In addition, Reay’s detailed primary sources reveal two important elements that characterize the mid-century male hustler: money and masculinity. While the structural logic of New York Hustlers is rather difficult to comprehend (Reay would have done well to eschew his five-page laundry list of the hustler in American culture for an introduction that summarized main arguments and chapter outlines), the role of capital in the lives of the New York hustler is not. Throughout the monograph, Reay presents a fascinating connection between prostitution, homosexuality, and profit that, in many ways, offers an unintentional history of situational homosexuality. It is the sort of “gay for pay” narrative that could potentially move cultural materialism in a whole new direction. 

At the same time, Reay’s research uncovers a recurring reassertion of masculinity within the lives of hustlers and within the sexual proclivities of the hustled. In the words of one fictional hustler, quoted by Reay, “‘HUSTLERS ARE NOT QUEER’” (p. 171). Indeed, the hustler defined and was defined by an aversion to effeminacy that was increasingly reinforced by the burgeoning lesbian and gay rights movement from the 1950s onward. Again, this is the sort of historical evidence that could potentially reinvigorate present-day debates within feminist circles over the impact of gendered practice on the sexual “taxonomies” of postwar America.

But Reay does not seem very interested in addressing these sorts of theoretical issues, even if his research practically begs for it. As Matt Cook puts it in his backcover blandishment for New York Hustlers, “Reay wears his theoretical knowledge and expertise lightly.” Reay does so at his peril. What about the implications of the hustler for cultural historians, for those interested in the manner by which ethnicity or class affected the sexual availability of men in New York City? What about the implications of the hustler for historians of the built environment, for those interested in the “spatial stories”being told by the hustler’s movements through the public places, parks, and prisons of New York? In light of all this wonderful primary material, so what?

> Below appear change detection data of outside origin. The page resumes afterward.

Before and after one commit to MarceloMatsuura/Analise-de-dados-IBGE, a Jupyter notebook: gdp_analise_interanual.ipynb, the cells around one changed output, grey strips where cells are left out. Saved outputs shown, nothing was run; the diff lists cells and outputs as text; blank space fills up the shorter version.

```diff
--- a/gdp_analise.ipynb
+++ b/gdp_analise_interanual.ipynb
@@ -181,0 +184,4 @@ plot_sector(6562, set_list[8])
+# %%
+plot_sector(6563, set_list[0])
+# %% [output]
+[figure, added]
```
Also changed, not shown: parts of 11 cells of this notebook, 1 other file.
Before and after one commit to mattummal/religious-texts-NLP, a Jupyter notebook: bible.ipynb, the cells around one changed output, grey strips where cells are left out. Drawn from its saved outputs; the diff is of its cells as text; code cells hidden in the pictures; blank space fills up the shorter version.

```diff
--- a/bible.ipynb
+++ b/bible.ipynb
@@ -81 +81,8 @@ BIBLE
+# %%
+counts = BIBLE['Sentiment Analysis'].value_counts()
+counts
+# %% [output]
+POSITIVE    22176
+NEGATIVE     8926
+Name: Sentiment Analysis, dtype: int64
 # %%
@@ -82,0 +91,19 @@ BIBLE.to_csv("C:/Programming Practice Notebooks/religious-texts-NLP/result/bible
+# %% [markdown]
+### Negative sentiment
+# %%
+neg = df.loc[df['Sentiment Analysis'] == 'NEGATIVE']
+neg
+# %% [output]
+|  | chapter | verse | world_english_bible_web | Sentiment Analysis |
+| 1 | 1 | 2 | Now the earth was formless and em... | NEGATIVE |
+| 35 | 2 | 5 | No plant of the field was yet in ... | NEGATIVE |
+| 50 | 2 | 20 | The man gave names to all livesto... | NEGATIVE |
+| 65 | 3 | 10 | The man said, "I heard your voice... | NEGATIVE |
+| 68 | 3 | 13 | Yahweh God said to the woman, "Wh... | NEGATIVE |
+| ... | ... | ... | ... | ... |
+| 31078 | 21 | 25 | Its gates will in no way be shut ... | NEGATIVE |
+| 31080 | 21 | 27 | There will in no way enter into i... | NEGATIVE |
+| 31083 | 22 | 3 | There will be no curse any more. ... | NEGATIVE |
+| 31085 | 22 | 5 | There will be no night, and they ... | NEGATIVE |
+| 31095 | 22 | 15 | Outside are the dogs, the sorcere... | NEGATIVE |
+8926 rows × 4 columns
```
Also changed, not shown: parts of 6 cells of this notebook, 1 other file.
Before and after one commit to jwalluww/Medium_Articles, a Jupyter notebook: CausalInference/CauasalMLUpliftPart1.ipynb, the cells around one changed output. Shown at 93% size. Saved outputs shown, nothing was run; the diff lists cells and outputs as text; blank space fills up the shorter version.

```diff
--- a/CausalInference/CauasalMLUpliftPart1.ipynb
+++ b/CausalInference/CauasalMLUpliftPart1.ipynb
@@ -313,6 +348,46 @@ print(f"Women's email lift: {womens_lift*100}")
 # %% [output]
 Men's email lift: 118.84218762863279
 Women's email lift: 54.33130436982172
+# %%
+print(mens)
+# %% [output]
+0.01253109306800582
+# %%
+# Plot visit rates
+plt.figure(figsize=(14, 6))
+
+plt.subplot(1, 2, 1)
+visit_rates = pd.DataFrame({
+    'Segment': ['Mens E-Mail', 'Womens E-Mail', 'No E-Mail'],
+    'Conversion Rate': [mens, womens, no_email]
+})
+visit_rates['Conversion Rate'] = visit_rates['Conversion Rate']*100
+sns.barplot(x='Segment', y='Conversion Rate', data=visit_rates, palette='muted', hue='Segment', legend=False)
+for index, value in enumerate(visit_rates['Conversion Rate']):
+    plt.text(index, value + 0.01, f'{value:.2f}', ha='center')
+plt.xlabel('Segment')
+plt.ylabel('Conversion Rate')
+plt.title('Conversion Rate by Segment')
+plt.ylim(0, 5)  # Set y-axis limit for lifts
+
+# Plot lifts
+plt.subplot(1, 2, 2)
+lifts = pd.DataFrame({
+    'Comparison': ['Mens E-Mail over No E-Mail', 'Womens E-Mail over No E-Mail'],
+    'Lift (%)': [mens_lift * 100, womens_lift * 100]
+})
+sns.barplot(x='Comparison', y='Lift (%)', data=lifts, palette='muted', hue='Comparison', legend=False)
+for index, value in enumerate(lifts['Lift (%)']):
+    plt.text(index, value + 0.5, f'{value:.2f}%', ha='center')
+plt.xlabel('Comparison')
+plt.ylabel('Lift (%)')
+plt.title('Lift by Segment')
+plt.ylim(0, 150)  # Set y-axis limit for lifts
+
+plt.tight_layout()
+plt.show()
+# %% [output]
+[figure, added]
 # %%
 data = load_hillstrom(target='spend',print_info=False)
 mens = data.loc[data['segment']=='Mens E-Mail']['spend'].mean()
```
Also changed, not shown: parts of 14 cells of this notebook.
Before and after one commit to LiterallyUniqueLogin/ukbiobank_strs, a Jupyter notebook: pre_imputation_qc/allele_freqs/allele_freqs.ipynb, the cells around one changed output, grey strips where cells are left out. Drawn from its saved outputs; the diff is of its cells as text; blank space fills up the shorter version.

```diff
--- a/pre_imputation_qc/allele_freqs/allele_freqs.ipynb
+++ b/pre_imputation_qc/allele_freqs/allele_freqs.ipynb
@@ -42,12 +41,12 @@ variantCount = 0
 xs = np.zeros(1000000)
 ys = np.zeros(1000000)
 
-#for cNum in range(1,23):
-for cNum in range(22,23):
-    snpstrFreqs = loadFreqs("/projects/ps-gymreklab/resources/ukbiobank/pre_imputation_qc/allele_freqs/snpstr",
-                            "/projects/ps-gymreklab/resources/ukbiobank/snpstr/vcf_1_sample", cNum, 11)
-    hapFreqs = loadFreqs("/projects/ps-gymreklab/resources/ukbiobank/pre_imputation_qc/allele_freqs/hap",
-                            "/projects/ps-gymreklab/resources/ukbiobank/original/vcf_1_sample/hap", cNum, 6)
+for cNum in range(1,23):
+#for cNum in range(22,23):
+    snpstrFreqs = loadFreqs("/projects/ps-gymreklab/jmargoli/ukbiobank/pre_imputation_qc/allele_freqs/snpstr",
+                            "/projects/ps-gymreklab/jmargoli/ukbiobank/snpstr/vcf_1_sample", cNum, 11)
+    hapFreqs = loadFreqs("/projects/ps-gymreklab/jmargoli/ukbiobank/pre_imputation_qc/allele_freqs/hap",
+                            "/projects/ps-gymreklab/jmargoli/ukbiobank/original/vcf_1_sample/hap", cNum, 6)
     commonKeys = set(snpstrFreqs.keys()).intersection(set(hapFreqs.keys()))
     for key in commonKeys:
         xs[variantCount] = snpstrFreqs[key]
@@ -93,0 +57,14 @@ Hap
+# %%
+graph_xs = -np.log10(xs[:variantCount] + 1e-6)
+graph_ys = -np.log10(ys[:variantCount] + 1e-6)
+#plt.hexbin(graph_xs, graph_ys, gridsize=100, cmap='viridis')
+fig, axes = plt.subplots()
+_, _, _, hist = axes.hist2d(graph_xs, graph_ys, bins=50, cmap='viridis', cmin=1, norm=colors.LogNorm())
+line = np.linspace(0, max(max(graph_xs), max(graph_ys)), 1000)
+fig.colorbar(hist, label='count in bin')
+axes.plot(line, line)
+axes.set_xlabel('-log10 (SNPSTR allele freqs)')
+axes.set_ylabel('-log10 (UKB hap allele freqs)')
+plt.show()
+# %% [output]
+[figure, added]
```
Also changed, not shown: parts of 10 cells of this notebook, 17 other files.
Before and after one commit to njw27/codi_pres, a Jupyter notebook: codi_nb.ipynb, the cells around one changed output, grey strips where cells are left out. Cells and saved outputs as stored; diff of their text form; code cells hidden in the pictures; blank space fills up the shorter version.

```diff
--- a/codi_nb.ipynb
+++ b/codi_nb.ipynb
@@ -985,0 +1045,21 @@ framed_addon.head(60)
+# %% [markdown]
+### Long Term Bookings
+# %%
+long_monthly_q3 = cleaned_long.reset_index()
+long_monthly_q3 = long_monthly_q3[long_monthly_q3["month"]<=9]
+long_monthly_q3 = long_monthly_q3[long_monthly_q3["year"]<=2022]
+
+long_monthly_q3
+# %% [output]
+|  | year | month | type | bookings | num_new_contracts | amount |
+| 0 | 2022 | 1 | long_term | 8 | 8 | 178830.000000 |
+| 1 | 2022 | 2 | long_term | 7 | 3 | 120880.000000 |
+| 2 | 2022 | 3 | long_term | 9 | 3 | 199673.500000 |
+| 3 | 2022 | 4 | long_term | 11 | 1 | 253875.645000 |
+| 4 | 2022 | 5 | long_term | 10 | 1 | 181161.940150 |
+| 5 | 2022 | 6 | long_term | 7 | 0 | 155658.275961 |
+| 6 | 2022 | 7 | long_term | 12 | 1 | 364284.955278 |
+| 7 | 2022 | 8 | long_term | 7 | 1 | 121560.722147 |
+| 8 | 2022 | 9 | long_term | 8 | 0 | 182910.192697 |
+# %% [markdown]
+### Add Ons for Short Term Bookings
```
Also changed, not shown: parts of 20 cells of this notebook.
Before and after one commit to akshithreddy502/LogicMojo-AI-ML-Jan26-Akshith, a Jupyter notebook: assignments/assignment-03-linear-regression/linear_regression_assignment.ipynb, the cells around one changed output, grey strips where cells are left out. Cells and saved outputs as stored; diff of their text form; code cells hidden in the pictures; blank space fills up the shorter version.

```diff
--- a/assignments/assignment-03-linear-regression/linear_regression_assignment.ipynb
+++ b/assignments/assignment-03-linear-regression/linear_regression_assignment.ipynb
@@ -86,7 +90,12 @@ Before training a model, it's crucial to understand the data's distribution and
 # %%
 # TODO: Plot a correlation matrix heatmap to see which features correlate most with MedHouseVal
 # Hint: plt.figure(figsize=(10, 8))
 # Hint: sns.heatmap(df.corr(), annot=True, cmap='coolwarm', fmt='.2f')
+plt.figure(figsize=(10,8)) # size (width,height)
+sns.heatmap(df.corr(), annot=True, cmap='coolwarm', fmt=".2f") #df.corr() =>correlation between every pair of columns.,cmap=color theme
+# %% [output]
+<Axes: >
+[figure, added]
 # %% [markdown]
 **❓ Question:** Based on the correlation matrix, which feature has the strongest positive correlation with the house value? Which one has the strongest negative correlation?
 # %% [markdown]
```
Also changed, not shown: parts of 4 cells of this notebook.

In all fairness, Reay leaves the door open for researchers interested in the theoretical or political effects that the character of the hustler might have on the history of sexuality. His thorough analysis of the Thomas Painter archives gives those not able to nip over to Indiana a privileged look into the possibilities that such material might hold. In this regard, New York Hustlers is worth a trip to the library.

Piece originally published at H-Net Reviews  |  

About the Author:

Jason Narlock is Assistant Academic Director at the London Study Center, Arcadia University. His research interests include the history of architecture and the built environment, American political thought, and gender/sexuality studies. He has recently published articles on the history of postwar suburbanization in Southern California as well as LGBT politics under the Obama administration. His current research project, ‘High Modernism in the Upper-Midwest’, explores the architectural impact of New Deal-era public works projects on small communities in the American Midwest.